Copy each line below in which the string "blog" occurs.

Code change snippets
Content starts

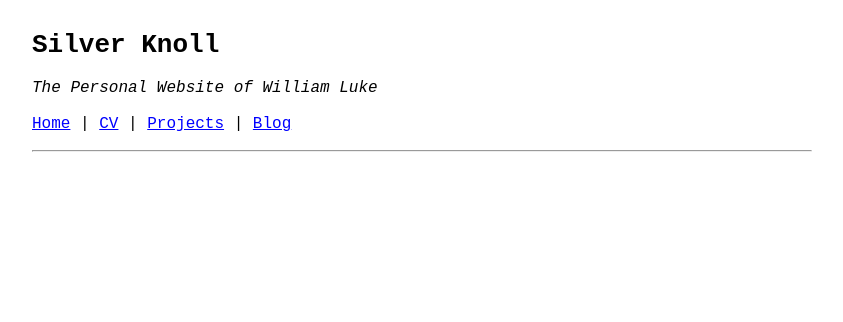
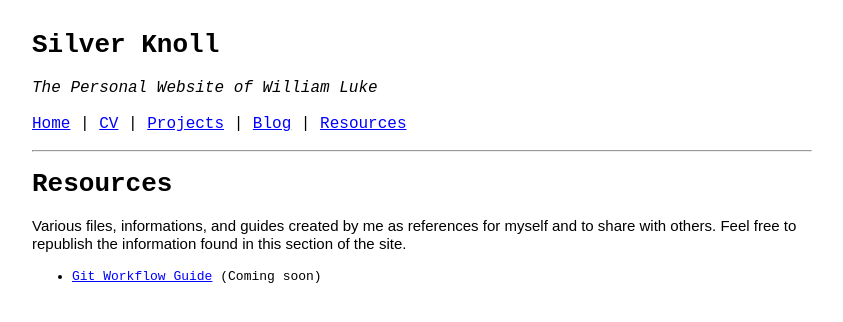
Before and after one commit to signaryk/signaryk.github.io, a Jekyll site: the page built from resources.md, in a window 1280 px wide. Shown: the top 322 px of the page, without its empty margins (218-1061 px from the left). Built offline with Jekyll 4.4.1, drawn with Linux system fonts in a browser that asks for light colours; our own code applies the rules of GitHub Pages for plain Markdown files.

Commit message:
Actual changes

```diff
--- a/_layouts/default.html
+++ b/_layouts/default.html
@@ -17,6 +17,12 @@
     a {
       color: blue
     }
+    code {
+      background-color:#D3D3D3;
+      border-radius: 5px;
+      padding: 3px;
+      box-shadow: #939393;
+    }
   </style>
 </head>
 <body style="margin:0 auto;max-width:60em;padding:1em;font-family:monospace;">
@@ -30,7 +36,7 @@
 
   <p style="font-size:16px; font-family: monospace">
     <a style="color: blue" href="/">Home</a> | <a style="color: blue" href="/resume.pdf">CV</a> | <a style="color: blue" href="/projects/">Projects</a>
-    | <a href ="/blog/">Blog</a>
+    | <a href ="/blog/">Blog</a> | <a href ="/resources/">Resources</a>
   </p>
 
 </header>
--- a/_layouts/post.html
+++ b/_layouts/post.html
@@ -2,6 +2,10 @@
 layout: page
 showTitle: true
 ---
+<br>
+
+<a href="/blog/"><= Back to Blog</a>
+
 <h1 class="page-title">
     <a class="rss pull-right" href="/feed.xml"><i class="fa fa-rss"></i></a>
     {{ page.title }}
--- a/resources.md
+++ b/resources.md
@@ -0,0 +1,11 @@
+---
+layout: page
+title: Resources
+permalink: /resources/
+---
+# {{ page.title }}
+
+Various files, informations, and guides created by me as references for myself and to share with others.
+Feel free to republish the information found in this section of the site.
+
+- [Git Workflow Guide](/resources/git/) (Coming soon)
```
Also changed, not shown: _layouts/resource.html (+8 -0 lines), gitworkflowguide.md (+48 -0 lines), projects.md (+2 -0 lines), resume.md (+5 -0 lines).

Content ends

◆ Final answer ◆
-    | <a href ="/blog/">Blog</a>
+    | <a href ="/blog/">Blog</a> | <a href ="/resources/">Resources</a>
+<a href="/blog/"><= Back to Blog</a>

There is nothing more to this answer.